Looking at the entries below, state how many lines contain the word "rounded". Give the number alone.

BEGIN Source data

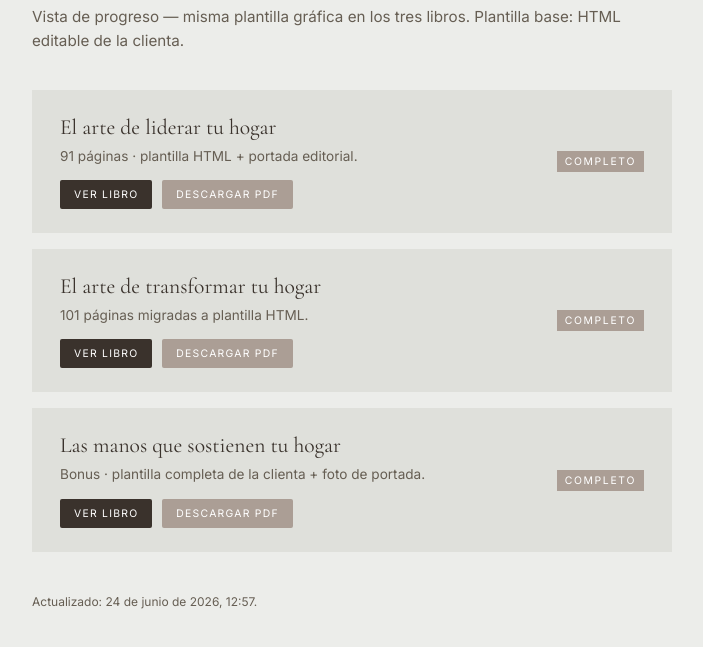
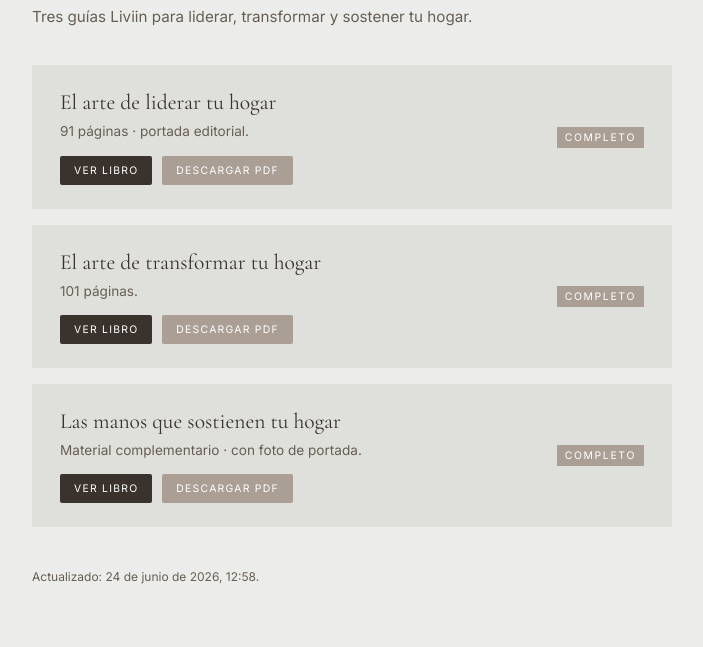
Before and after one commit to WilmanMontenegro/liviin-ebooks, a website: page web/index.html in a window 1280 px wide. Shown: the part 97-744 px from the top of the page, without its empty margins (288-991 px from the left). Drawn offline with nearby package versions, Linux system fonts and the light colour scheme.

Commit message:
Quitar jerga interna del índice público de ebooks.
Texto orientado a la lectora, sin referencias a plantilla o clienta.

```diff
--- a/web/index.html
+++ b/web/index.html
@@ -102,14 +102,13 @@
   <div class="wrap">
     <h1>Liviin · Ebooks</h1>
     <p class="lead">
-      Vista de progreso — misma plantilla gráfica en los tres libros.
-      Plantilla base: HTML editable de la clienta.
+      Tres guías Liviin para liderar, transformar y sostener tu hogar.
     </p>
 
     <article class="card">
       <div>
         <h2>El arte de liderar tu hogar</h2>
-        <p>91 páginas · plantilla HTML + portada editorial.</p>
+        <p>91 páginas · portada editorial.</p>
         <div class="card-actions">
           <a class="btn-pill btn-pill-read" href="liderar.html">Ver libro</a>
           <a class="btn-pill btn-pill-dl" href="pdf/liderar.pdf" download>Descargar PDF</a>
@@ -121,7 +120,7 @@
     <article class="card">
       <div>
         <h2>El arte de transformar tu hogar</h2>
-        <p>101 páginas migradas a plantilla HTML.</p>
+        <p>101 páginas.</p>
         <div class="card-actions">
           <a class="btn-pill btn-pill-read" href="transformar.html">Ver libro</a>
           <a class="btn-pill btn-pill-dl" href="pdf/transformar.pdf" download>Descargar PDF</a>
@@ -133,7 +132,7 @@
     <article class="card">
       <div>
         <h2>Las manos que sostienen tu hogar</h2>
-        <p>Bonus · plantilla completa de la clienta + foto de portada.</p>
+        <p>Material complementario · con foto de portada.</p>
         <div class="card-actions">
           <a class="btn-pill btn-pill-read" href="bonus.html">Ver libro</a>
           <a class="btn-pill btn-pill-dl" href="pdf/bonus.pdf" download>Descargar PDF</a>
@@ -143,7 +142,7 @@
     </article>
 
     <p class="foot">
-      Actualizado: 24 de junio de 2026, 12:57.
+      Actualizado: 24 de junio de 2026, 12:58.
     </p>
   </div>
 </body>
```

END Source data
BEGIN Source data

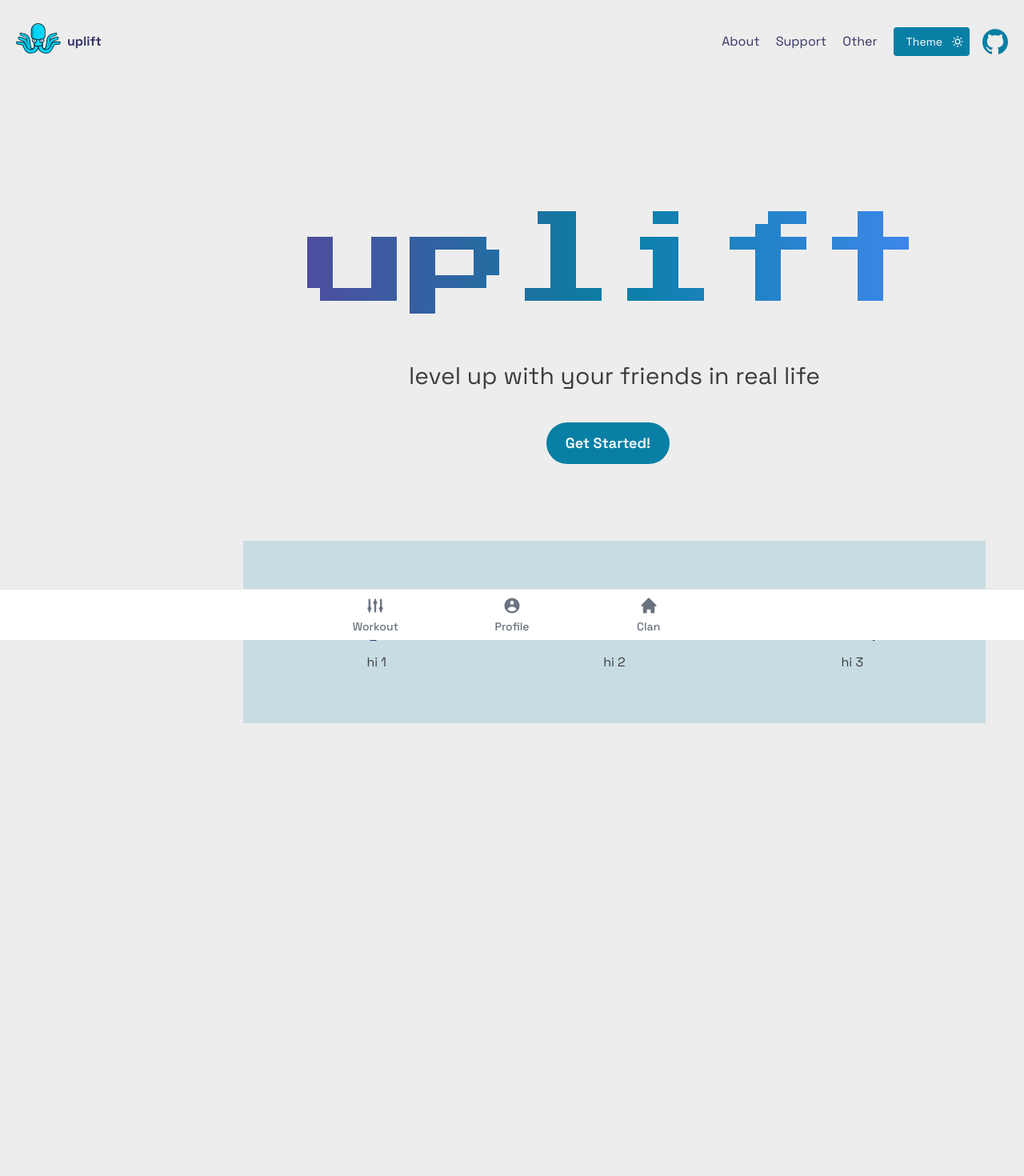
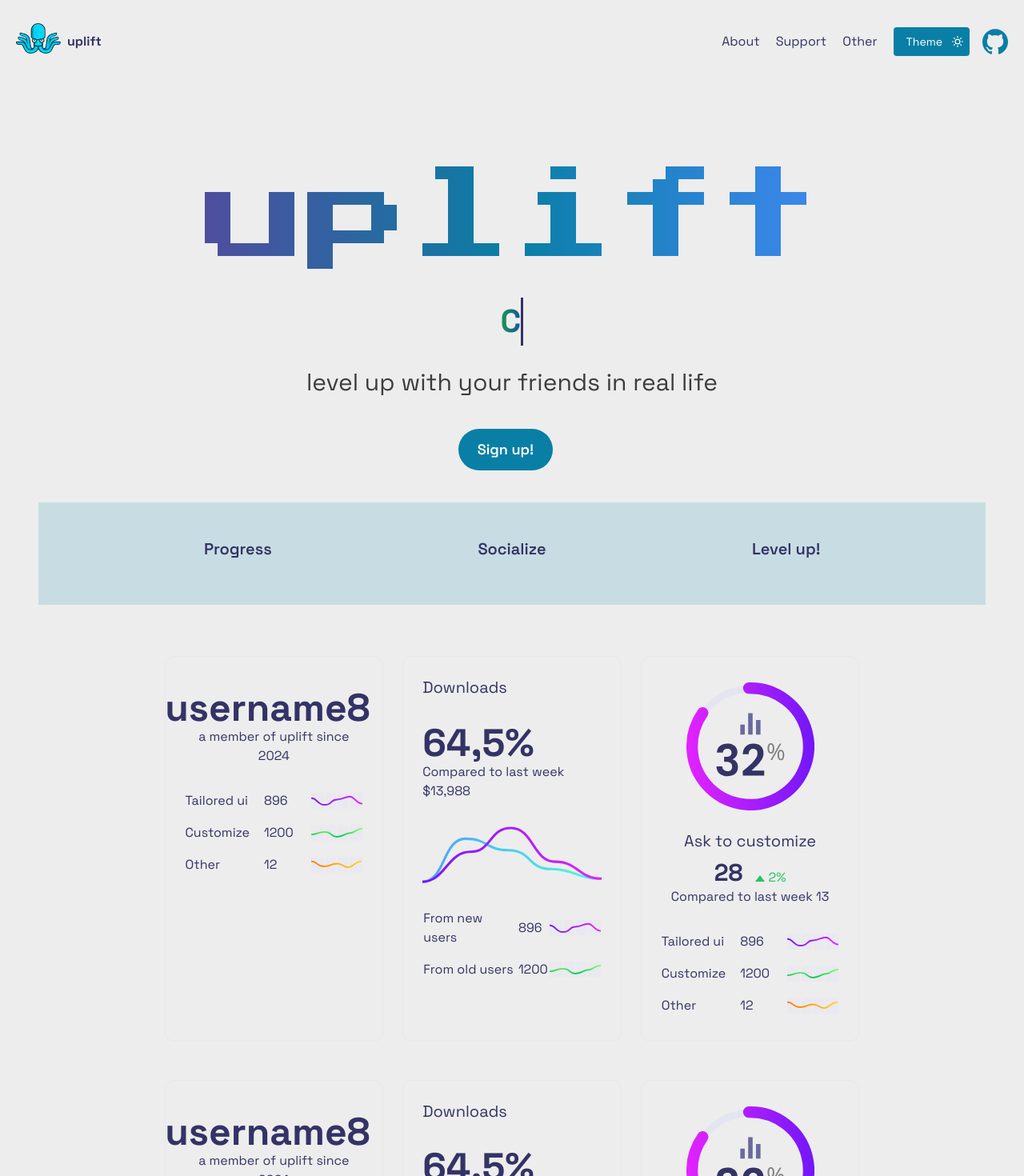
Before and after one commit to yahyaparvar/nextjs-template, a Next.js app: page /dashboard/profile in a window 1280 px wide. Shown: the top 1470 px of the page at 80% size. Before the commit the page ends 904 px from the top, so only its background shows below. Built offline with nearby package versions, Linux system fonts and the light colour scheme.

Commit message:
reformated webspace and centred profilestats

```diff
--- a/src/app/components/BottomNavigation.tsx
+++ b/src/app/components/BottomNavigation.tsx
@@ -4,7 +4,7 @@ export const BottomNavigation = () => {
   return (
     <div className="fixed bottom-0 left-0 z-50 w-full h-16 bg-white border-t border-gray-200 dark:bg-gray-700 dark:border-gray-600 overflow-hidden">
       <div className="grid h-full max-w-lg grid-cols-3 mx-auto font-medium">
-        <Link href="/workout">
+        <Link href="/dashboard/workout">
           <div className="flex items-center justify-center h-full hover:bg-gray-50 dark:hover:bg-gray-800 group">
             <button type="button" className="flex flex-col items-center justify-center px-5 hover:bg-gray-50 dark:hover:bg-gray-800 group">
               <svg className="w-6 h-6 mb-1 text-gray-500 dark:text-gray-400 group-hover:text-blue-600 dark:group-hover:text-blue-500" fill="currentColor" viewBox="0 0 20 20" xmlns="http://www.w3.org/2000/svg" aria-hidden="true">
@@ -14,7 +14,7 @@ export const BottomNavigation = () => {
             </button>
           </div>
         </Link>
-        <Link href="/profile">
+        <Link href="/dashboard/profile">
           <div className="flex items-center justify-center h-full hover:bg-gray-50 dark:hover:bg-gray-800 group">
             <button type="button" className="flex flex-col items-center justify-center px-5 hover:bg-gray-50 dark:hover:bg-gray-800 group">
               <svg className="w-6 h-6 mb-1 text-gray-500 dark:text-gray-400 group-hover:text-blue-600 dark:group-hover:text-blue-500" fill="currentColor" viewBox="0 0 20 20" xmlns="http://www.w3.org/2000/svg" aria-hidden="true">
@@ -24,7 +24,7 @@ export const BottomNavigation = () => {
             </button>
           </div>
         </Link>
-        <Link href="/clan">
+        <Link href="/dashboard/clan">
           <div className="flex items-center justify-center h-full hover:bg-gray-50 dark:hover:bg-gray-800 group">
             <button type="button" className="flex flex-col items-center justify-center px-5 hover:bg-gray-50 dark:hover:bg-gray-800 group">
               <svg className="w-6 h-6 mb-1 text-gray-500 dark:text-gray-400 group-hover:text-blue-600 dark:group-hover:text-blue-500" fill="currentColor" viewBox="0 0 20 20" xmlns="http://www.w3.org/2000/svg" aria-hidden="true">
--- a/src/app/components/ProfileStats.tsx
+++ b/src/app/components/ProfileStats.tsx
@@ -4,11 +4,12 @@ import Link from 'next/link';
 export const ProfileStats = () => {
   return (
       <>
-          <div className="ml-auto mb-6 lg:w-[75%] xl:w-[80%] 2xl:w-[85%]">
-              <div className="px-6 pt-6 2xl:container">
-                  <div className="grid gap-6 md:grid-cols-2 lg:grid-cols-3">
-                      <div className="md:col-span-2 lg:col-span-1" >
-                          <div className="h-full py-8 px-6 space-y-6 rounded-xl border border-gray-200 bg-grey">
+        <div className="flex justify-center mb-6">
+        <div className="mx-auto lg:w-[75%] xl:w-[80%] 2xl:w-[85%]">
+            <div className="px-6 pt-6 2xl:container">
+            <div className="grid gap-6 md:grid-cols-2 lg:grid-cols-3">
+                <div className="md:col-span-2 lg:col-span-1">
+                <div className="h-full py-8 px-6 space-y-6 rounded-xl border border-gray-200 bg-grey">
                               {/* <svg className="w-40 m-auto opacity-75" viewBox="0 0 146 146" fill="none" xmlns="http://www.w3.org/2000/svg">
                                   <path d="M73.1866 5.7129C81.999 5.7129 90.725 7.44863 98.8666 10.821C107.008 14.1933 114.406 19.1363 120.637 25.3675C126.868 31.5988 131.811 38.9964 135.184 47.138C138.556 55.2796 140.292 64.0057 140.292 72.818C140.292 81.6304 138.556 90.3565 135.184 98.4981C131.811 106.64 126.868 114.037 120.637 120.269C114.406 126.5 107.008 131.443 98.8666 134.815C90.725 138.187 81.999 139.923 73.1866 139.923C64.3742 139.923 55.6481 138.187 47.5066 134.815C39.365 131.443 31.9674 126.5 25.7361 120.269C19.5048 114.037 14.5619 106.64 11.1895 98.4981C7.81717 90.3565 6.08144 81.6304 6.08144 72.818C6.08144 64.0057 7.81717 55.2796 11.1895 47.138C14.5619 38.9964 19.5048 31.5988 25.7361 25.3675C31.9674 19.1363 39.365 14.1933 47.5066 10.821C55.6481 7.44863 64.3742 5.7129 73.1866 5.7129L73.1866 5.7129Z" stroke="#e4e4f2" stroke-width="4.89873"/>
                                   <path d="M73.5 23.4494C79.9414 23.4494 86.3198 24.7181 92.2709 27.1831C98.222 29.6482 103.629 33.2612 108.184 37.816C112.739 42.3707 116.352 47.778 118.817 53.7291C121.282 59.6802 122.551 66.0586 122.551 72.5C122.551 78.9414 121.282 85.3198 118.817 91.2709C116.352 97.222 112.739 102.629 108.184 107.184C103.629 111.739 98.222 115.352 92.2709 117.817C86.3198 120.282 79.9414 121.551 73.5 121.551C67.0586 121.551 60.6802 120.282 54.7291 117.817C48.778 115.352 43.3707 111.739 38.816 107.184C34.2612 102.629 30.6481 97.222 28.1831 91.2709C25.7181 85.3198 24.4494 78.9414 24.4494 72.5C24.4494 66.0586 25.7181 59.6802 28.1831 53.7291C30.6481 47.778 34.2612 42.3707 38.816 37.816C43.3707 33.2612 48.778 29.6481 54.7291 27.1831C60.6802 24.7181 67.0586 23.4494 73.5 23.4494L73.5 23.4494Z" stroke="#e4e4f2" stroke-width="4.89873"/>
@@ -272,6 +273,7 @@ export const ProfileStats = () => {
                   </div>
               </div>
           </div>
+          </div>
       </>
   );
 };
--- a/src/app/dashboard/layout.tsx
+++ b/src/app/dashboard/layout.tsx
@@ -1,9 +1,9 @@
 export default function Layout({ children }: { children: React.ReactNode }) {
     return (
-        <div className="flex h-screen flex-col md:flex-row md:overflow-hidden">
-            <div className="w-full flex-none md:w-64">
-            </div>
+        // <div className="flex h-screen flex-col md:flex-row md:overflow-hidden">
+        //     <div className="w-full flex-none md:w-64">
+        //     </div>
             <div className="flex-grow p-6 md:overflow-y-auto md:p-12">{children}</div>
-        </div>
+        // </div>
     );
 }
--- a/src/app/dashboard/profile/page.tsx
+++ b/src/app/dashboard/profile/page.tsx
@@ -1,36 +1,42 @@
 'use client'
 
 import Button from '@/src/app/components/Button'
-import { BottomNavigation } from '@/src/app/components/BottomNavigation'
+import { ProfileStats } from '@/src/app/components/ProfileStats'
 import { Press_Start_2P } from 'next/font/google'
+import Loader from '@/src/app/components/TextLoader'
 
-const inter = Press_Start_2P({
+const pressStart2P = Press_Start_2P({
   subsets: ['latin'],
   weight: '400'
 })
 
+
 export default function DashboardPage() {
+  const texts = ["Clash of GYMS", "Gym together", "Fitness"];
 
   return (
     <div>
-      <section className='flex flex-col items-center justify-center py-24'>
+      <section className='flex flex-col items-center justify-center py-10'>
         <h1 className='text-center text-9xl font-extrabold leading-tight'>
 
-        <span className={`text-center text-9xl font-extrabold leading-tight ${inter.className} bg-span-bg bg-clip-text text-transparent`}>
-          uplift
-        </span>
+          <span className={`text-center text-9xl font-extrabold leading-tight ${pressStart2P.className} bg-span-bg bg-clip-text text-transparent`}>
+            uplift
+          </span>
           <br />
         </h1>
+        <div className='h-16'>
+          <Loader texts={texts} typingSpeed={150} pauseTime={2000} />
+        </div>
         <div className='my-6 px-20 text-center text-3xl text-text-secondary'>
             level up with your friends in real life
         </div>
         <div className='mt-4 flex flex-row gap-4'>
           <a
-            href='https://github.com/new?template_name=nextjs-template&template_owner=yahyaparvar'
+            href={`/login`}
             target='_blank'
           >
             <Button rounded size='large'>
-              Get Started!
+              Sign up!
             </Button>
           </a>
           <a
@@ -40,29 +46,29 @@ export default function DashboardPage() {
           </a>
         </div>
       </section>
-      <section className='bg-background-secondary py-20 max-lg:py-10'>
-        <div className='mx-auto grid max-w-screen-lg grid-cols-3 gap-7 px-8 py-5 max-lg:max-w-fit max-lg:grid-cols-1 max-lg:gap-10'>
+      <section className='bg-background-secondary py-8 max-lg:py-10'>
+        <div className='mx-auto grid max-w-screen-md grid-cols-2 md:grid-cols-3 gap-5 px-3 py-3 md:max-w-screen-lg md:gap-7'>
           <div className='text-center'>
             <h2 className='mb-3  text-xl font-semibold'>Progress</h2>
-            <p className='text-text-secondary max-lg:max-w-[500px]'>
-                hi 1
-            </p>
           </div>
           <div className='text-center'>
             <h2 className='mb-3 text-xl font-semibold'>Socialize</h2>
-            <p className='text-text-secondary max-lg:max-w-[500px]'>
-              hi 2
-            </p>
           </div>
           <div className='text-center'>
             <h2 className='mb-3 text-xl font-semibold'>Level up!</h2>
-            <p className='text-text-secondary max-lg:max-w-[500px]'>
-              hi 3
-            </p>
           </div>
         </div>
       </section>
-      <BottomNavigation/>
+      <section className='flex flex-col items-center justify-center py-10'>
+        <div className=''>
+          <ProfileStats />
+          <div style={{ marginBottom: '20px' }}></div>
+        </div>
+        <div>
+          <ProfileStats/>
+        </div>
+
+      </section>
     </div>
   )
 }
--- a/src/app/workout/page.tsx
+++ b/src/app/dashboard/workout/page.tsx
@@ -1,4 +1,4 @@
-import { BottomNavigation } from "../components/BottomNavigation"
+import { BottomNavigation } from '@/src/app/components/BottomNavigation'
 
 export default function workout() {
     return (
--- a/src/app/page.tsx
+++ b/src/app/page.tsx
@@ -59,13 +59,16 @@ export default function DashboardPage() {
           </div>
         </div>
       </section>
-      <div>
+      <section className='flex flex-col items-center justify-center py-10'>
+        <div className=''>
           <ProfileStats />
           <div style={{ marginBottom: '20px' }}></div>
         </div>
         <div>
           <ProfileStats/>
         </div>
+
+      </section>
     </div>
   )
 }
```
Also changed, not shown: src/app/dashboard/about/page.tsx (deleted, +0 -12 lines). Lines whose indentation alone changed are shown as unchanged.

END Source data

Result of this exercise
3